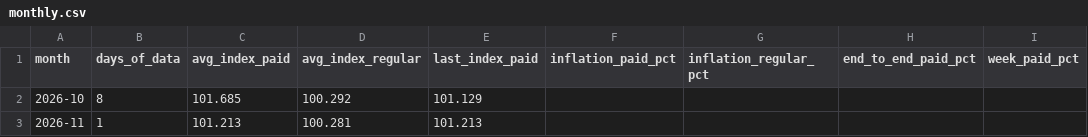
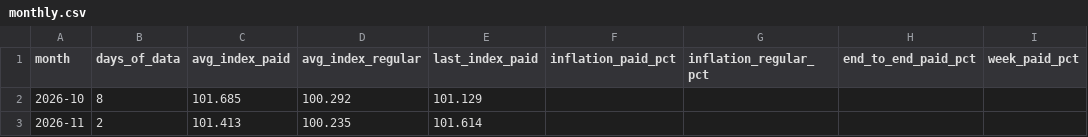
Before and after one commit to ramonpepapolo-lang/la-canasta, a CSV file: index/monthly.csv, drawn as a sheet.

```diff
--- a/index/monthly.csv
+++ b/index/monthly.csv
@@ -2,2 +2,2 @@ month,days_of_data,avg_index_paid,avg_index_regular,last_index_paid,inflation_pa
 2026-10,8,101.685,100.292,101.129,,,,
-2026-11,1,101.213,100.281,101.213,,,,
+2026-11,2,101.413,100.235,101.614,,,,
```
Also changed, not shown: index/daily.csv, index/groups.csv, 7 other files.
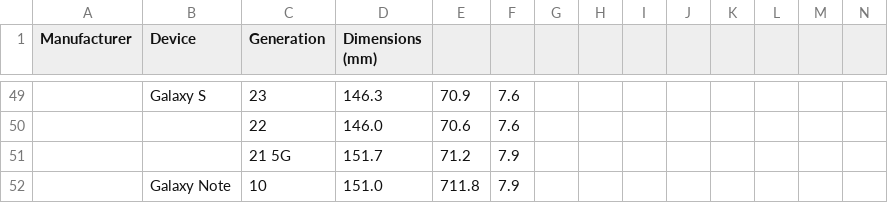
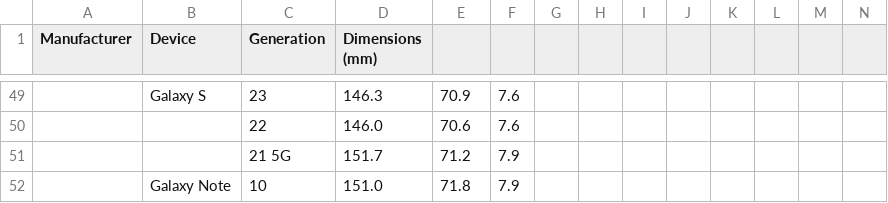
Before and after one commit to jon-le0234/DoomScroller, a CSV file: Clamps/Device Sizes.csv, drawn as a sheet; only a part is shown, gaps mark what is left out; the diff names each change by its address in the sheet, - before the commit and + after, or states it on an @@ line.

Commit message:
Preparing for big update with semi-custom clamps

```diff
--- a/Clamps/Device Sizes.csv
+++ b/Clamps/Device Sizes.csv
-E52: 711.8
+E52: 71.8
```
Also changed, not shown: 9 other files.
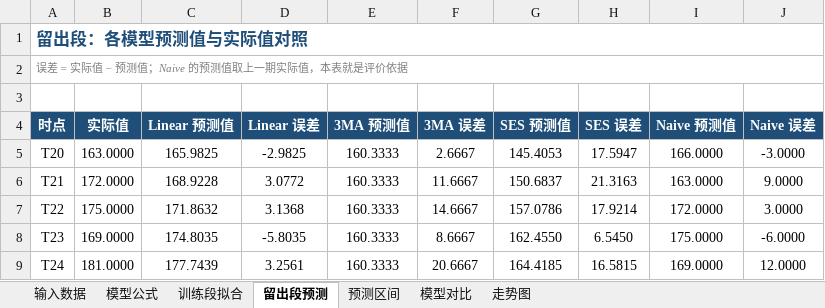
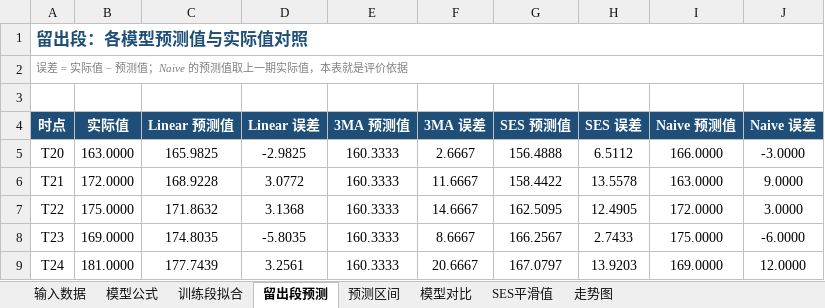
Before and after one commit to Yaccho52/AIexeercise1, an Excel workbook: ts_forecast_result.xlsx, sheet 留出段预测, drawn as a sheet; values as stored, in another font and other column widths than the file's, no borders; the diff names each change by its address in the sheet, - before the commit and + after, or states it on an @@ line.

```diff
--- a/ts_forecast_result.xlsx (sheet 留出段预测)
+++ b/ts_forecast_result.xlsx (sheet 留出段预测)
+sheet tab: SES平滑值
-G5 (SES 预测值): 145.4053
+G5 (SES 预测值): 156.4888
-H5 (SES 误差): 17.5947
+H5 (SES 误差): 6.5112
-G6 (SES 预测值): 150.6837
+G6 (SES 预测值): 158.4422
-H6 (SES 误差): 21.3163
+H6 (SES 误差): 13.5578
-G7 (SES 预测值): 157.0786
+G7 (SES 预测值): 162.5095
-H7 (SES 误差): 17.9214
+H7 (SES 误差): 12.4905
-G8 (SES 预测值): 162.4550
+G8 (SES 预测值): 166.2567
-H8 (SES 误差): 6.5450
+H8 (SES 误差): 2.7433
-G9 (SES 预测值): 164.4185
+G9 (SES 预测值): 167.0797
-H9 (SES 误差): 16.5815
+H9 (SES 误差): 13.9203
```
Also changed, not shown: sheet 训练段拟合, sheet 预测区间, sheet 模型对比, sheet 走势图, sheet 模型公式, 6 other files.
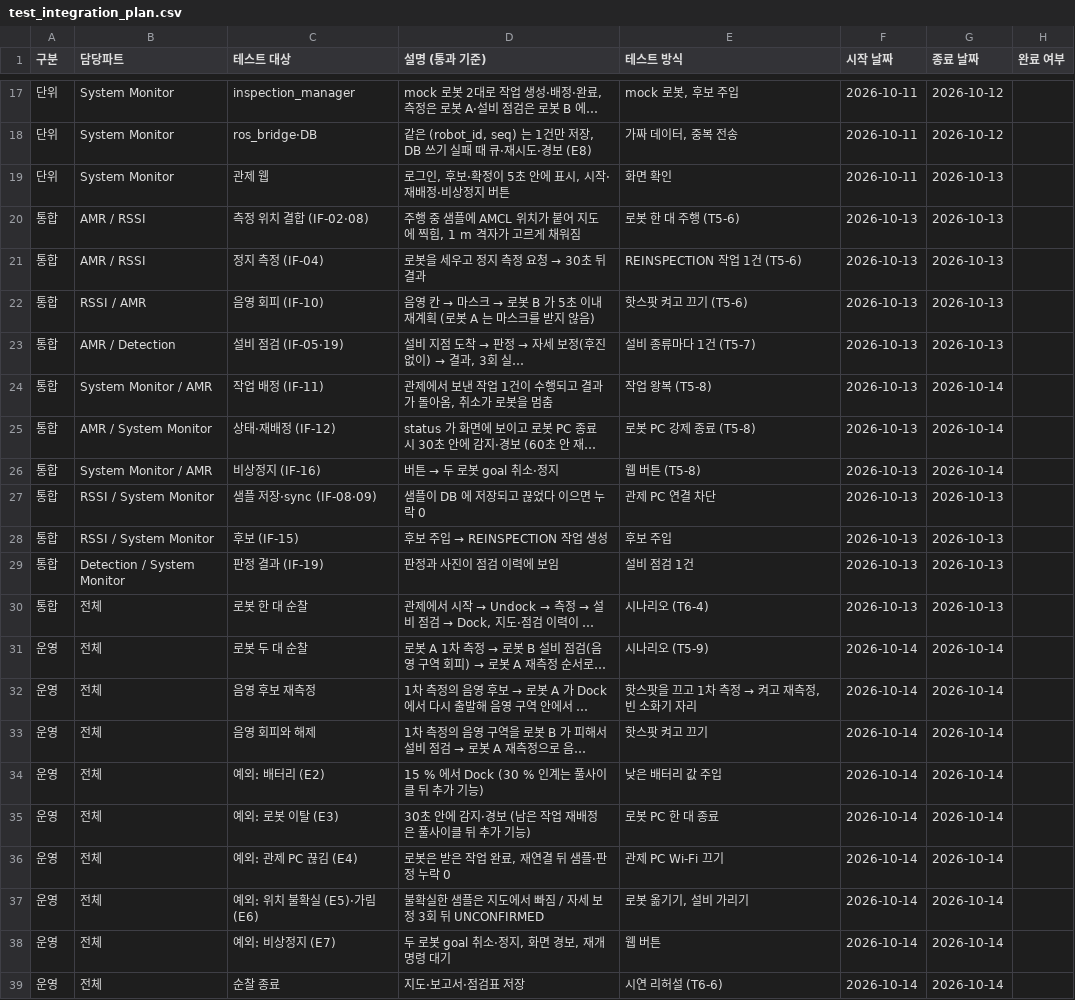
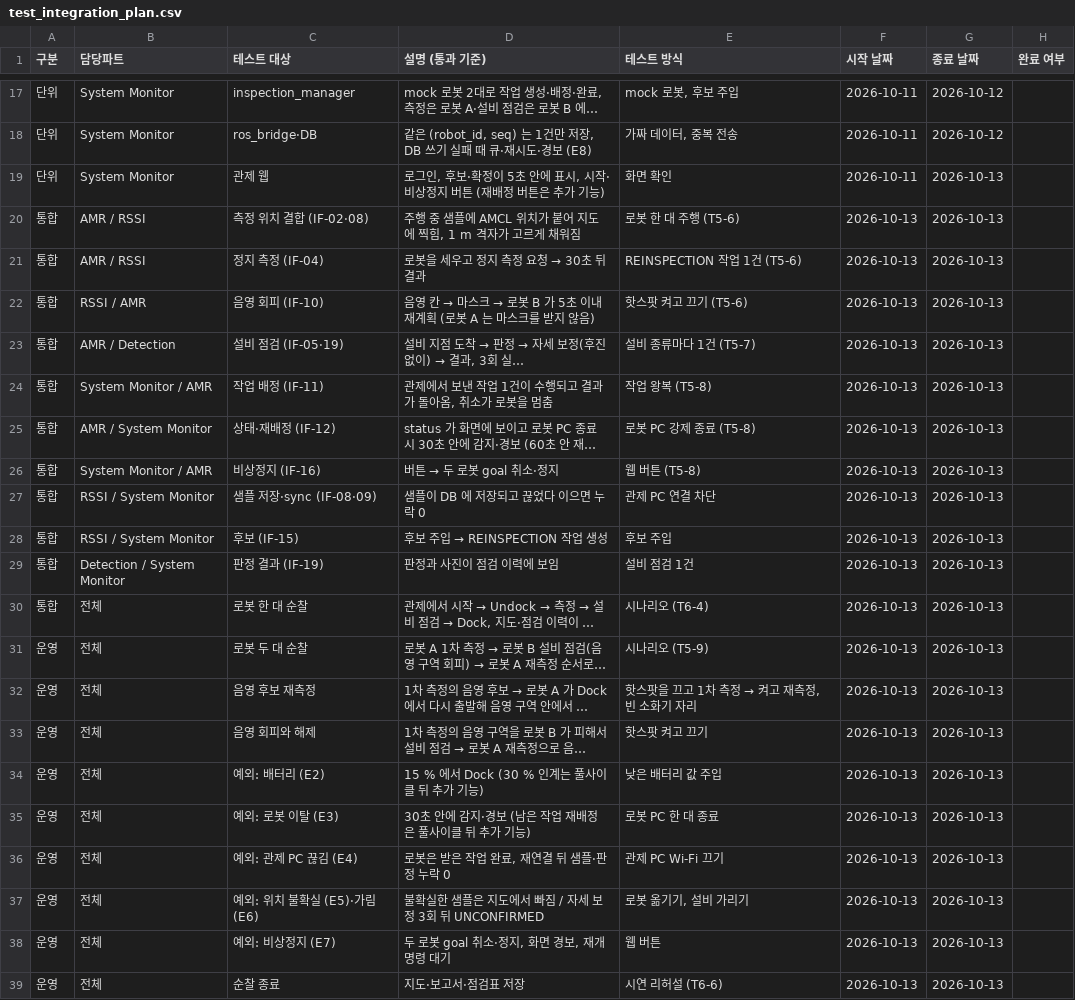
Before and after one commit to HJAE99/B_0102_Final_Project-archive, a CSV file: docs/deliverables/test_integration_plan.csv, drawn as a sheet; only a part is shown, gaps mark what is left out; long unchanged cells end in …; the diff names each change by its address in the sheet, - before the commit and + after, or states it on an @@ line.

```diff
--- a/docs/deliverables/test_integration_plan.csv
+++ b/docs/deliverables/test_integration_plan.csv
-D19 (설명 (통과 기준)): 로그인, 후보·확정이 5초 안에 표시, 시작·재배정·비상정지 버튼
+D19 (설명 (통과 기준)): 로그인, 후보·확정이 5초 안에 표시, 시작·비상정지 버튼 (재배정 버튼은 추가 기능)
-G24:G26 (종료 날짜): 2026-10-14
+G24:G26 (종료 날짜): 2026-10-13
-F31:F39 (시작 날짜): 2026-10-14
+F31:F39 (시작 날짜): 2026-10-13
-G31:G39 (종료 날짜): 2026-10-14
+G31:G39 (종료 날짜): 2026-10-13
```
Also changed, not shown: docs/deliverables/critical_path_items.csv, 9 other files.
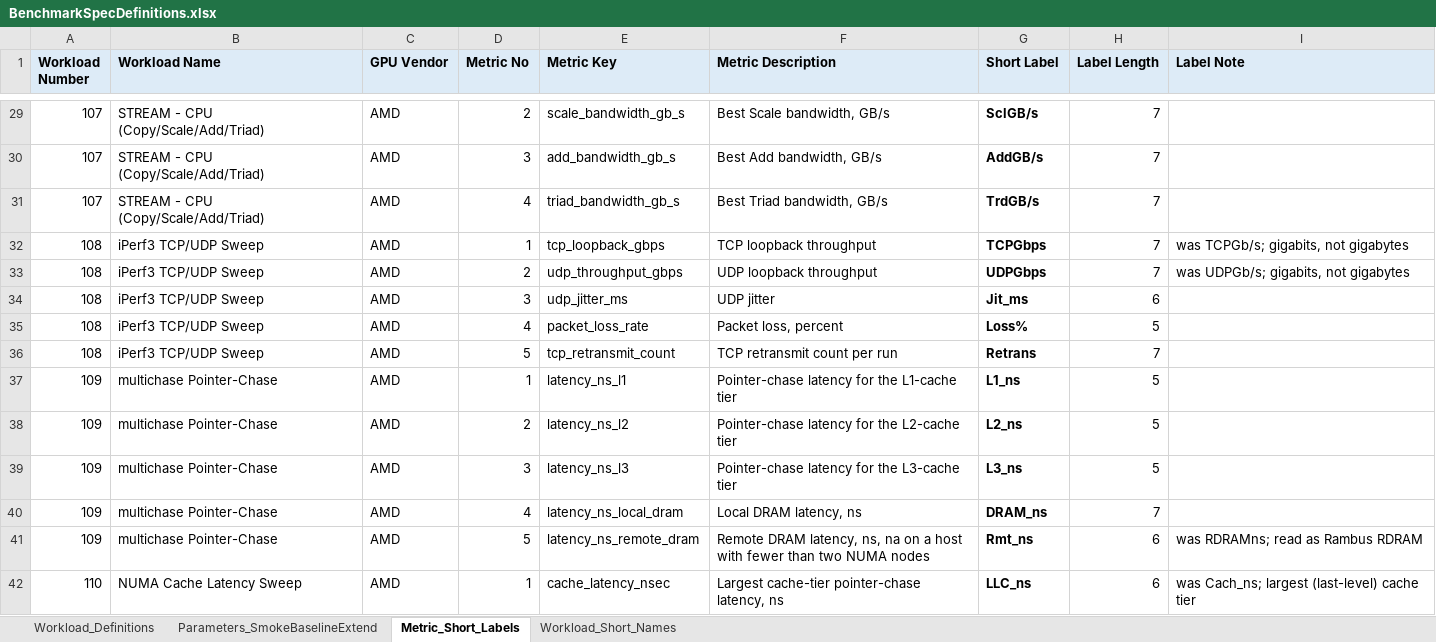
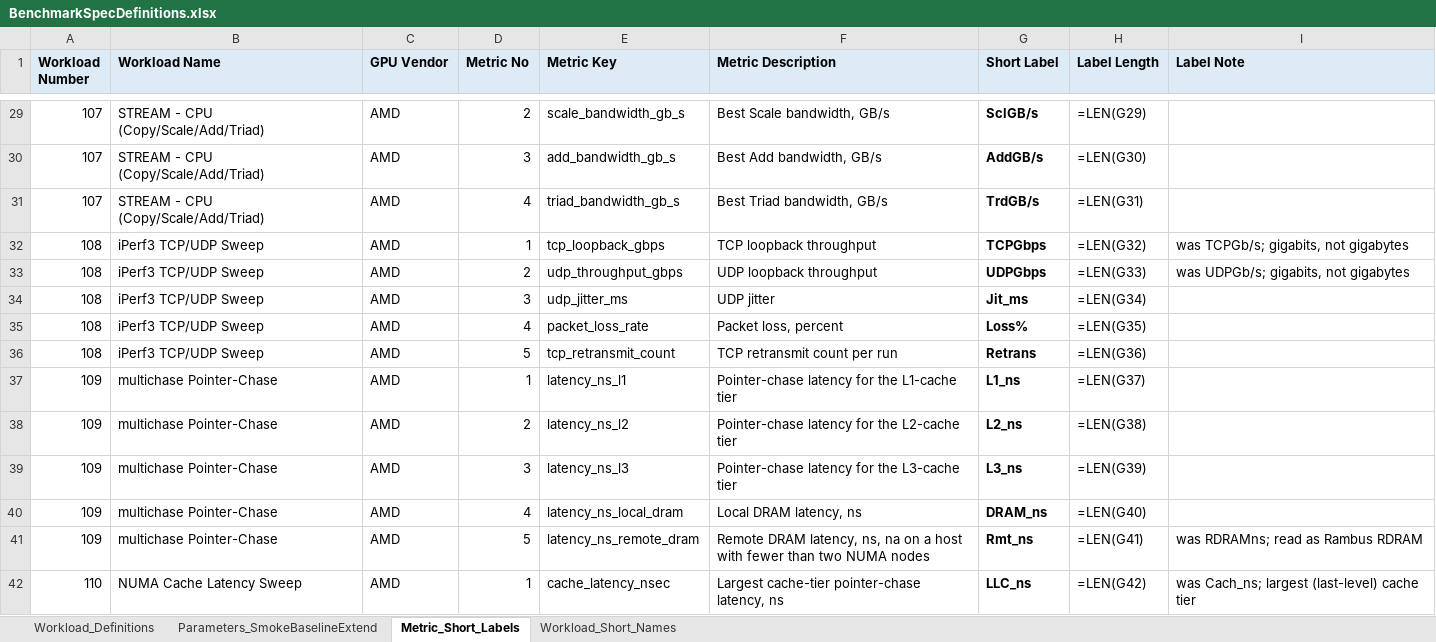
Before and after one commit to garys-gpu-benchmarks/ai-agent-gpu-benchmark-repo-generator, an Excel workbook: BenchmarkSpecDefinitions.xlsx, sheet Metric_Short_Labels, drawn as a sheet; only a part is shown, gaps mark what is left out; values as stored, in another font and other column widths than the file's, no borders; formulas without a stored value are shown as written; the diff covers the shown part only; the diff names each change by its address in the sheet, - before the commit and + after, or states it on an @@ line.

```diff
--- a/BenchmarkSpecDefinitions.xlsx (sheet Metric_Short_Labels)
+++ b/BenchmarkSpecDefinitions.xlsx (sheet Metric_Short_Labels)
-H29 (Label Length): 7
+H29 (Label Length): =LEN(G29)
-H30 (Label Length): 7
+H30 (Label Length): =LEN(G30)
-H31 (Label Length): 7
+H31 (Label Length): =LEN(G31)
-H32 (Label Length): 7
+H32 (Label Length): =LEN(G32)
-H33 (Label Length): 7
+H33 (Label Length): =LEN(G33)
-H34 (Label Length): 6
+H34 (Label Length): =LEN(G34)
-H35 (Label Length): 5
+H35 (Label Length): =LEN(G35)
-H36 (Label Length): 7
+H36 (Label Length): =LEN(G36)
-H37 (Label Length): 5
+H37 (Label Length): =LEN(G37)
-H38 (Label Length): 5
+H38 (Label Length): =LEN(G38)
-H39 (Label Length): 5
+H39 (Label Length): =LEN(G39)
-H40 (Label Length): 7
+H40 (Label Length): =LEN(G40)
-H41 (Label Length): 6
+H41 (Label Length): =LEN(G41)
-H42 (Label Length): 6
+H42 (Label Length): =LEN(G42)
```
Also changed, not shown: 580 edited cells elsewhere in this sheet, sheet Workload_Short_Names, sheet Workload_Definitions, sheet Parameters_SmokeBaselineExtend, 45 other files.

────────────────────

▶ _Description of the task_
Across the whole listing above, find every line with the string "BenchmarkSpecDefinitions" and copy it.

▶ _Response area_
Before and after one commit to garys-gpu-benchmarks/ai-agent-gpu-benchmark-repo-generator, an Excel workbook: BenchmarkSpecDefinitions.xlsx, sheet Metric_Short_Labels, drawn as a sheet; only a part is shown, gaps mark what is left out; values as stored, in another font and other column widths than the file's, no borders; formulas without a stored value are shown as written; the diff covers the shown part only; the diff names each change by its address in the sheet, - before the commit and + after, or states it on an @@ line.
--- a/BenchmarkSpecDefinitions.xlsx (sheet Metric_Short_Labels)
+++ b/BenchmarkSpecDefinitions.xlsx (sheet Metric_Short_Labels)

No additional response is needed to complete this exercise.